QUICK TRAIL FACTS
- Preserve Size: 800,000 acres in White Mountain Forest (ME and NH)
- Trail Mileage: 4 miles in network
- Pets: yes
- Difficulty: difficult
- Sights: views, open ledges (1,930 ft.)
If you hiked this mountain several years ago, you’ll notice the trail system has changed. Beaver activity has washed out the old Albany Notch Trail, at least on the northern side of this mountain.
The best way to tackle this wonderful mountain is to park at the trailhead off the dirt road that leads to Crocker Pond Campground. You can get here by driving down Patte Brook Road. Once you start hiking, you’ll first head out along a flat section of the trail and then start climbing. To reach the beautiful southerly views, follow the cairns for .4 miles along the ledges. Then relax, rest, and take it all in! It’s about two miles to the top.
You can also hike up the 2.2-mile Albany Notch trail, on the other side of the mountain. It doesn’t appear this is a popular way to hike, and there is no easy place to park at the bottom (unless you have a four-wheel drive and can drive along the pretty bad access road to the trailhead gate). This path can also be quite wet.
Directions: From Bethel take Route 5 south past Songo Pond and turn right onto the Patte Brook Road at the sign indicating National Forest Camping. Follow signs toward Crocker Pond Campground. (You’ll make a left onto Crocker Pond Road). Travel .6 miles to the trailhead on the right.

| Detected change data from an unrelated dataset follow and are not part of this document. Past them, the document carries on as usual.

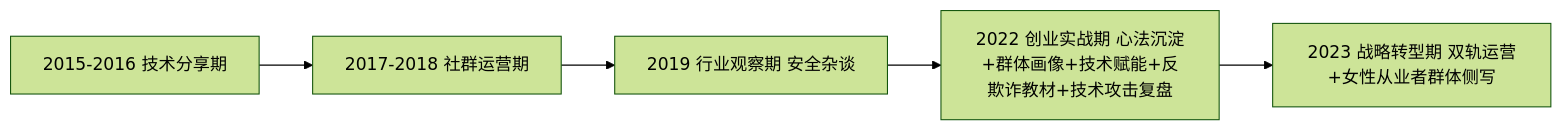
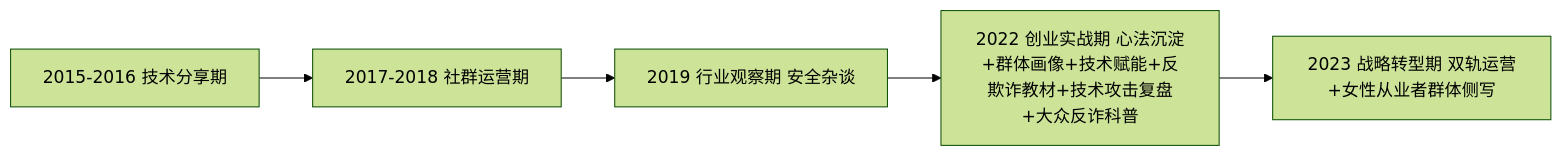
Before and after one commit to OpenDocCN1/sec-llm-wiki: the diagram in pages/301-zai-lushang-wechat-archive-201508-202208.md, drawn with Mermaid (forest theme). The commit also changed other lines of this file, not shown here.

````diff
--- a/pages/301-zai-lushang-wechat-archive-201508-202208.md
+++ b/pages/301-zai-lushang-wechat-archive-201508-202208.md
@@ -332,7 +361,7 @@
 ```mermaid
 graph LR
 A[2015-2016 技术分享期] --> B[2017-2018 社群运营期]
 B --> C[2019 行业观察期 安全杂谈]
-C --> D[2022 创业实战期 心法沉淀+群体画像+技术赋能+反欺诈教材+技术攻击复盘]
+C --> D[2022 创业实战期 心法沉淀+群体画像+技术赋能+反欺诈教材+技术攻击复盘+大众反诈科普]
 D --> E[2023 战略转型期 双轨运营+女性从业者群体侧写]
 ```
````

To reach the Notch Trail, follow Birch Ave. from Route 5, all the way to the end, past several camps. Look for a brown park sign pointing to Albany Notch Trail. You can park here, I think? Off to the side of the road. Or you can keep driving, as far as the trailhead gate, if possible. There are snowmobile paths at the trailhead gate, too, branching off in different directions. If your car isn’t tough enough for this, try to park off to the side of the narrow Birch Ave. Then follow the road in; eventually you will see yellow blazes.